WHAT TO WORK ON
For the records below, give the number of lines that include the string "window". Nothing else belongs in the answer.

--- DATA SECTION Enclosed Below ---

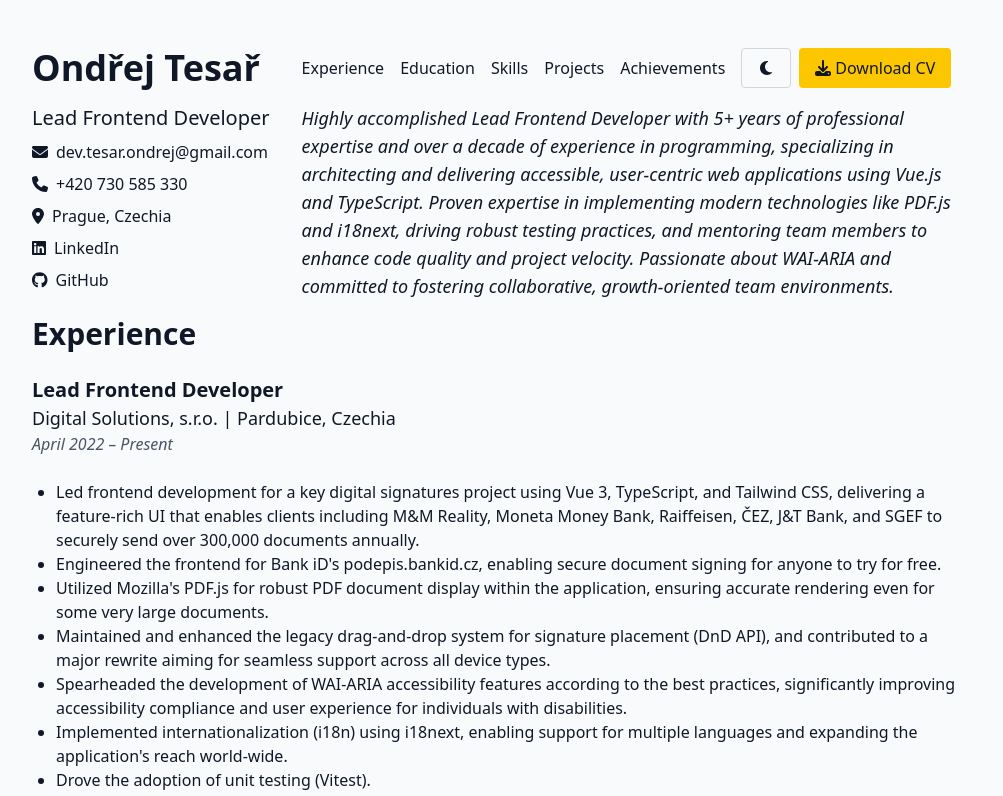
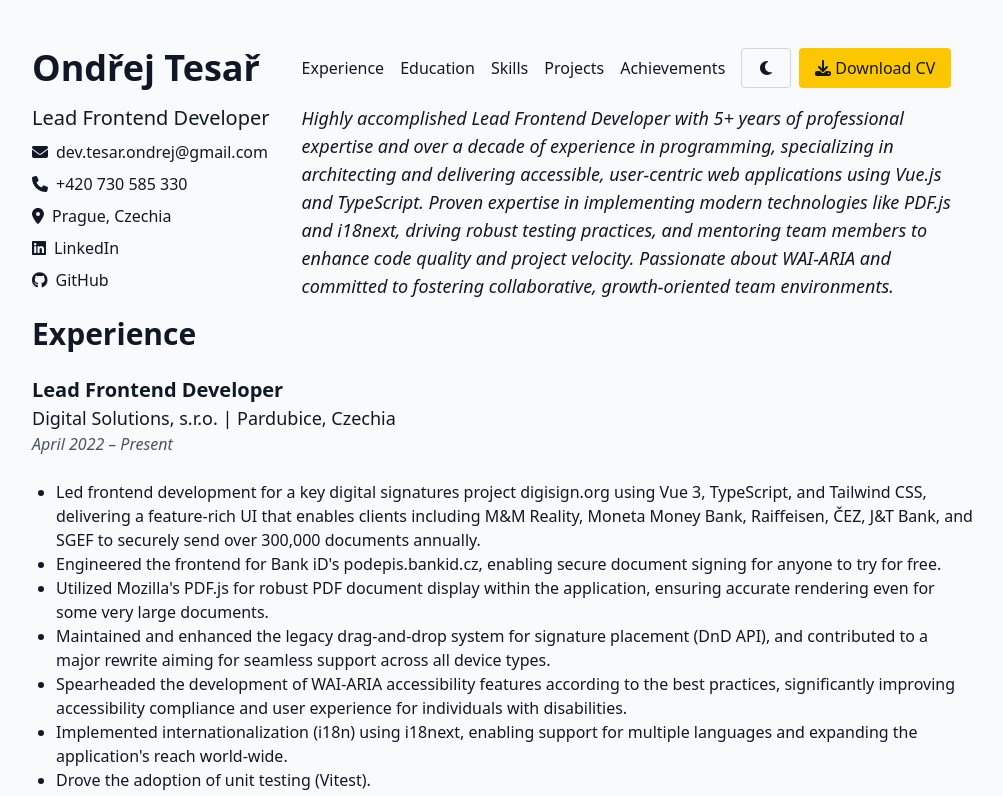
Before and after one commit to Theraggon/Resume, a Vue app: page / in a window 1280 px wide. Shown: the top 796 px of the page, without its empty margins (136-1139 px from the left). Built offline with nearby package versions, Linux system fonts and the light colour scheme.

Commit message:
Add link to the project. Remove nav from printing

```diff
--- a/src/components/Experience.vue
+++ b/src/components/Experience.vue
@@ -8,7 +8,7 @@ const experiences = [
     location: "Pardubice, Czechia",
     period: "April 2022 – Present",
     achievements: [
-      "Led frontend development for a key digital signatures project using Vue 3, TypeScript, and Tailwind CSS, delivering a feature-rich UI that enables clients including M&M Reality, Moneta Money Bank, Raiffeisen, ČEZ, J&T Bank, and SGEF to securely send over 300,000 documents annually.",
+      'Led frontend development for a key digital signatures project <a href="https://digisign.org/">digisign.org</a> using Vue 3, TypeScript, and Tailwind CSS, delivering a feature-rich UI that enables clients including M&M Reality, Moneta Money Bank, Raiffeisen, ČEZ, J&T Bank, and SGEF to securely send over 300,000 documents annually.',
       'Engineered the frontend for Bank iD\'s <a href="https://podepis.bankid.cz/">podepis.bankid.cz</a>, enabling secure document signing for anyone to try for free.',
       "Utilized Mozilla's PDF.js for robust PDF document display within the application, ensuring accurate rendering even for some very large documents.",
       "Maintained and enhanced the legacy drag-and-drop system for signature placement (DnD API), and contributed to a major rewrite aiming for seamless support across all device types.",
--- a/src/components/Navigation.vue
+++ b/src/components/Navigation.vue
@@ -17,7 +17,7 @@ const { isDarkMode, toggleDarkMode } = useDarkMode();
     :class="{
       hidden: !isMobileNavOpen,
     }"
-    class="flex flex-col md:flex-row flex-wrap items-center gap-4 md:flex min-h-10"
+    class="flex flex-col md:flex-row flex-wrap items-center gap-4 md:flex min-h-10 print:hidden"
   >
     <a
       href="#experience"
```
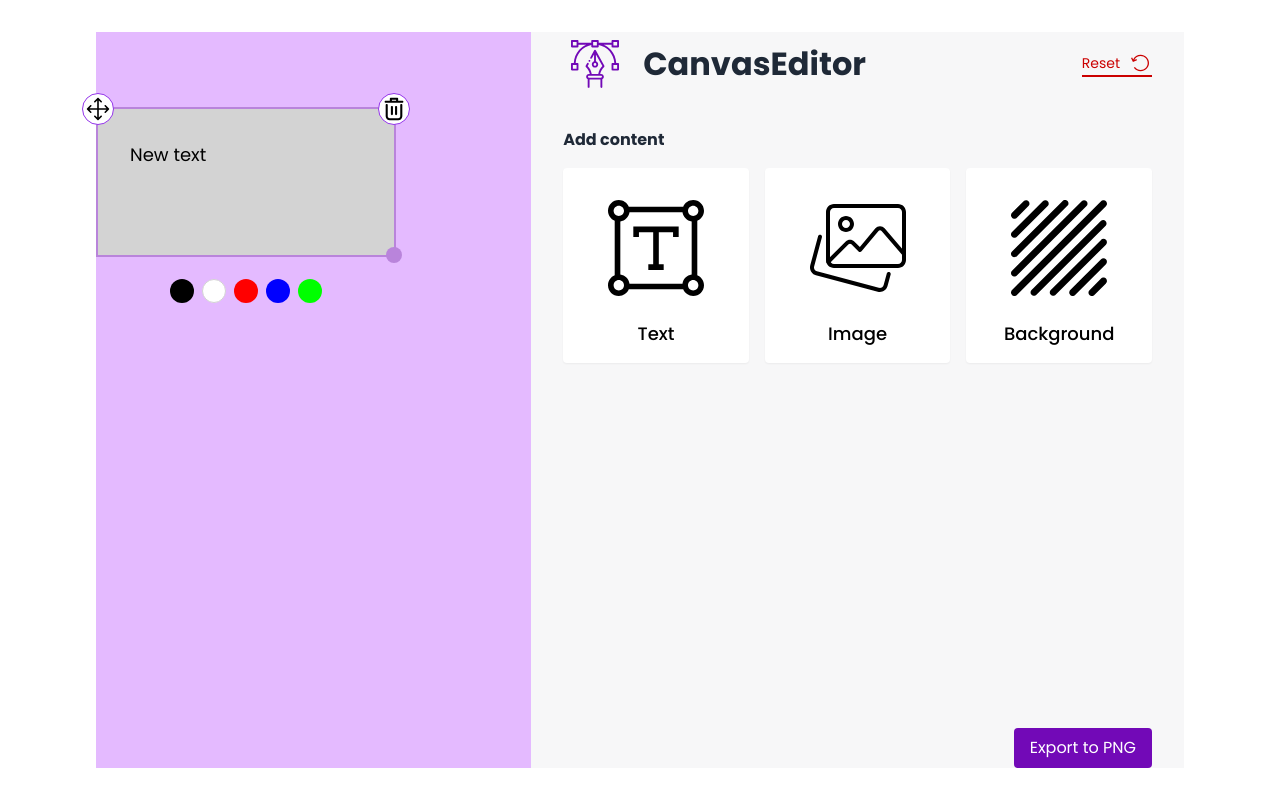
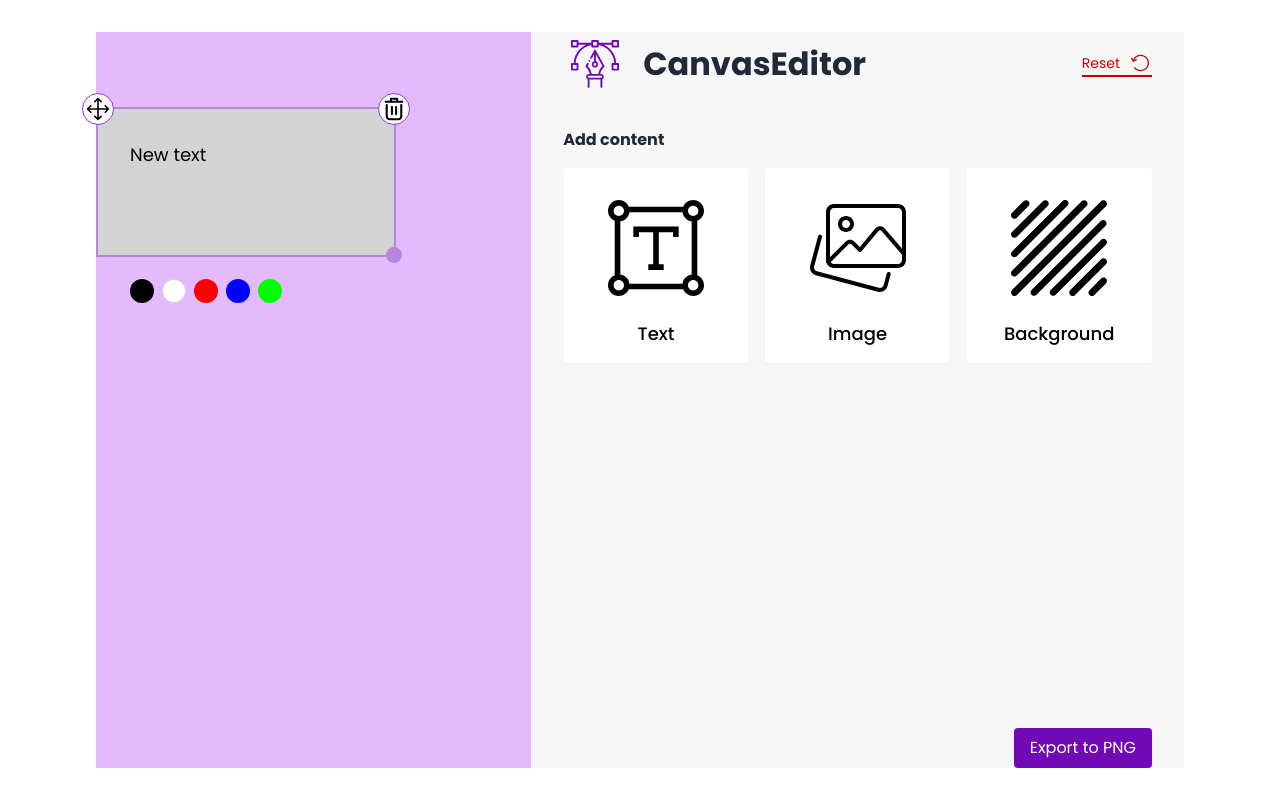
Before and after one commit to BaczkiewiczDawid/CanvasEditor, a React (Create React App) app: page / in a window 1280 px wide. Both pictures are taken after a click on the button "Text". Built offline with nearby package versions, Linux system fonts and the light colour scheme.

Commit message:
feat: change colors

```diff
--- a/src/App.tsx
+++ b/src/App.tsx
@@ -183,9 +183,8 @@ function App() {
                                             setCanvasItems(updatedItems);
                                         }}
                                     />
-                                    <div
-                                        className="absolute bottom-0 left-1/2 -translate-x-1/2 translate-y-12 flex space-x-2">
-                                        {colors.map((color) => (
+                                    <div className="absolute bottom-0 translate-y-12 flex space-x-2">
+                                    {colors.map((color) => (
                                             <div
                                                 key={color}
                                                 className={`w-6 h-6 rounded-full cursor-pointer ${item.selectedColor === color ? 'ring-2 ring-primary' : ''}`}
```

--- End of Enclosed DATA SECTION ---

TASK RESPONSE
2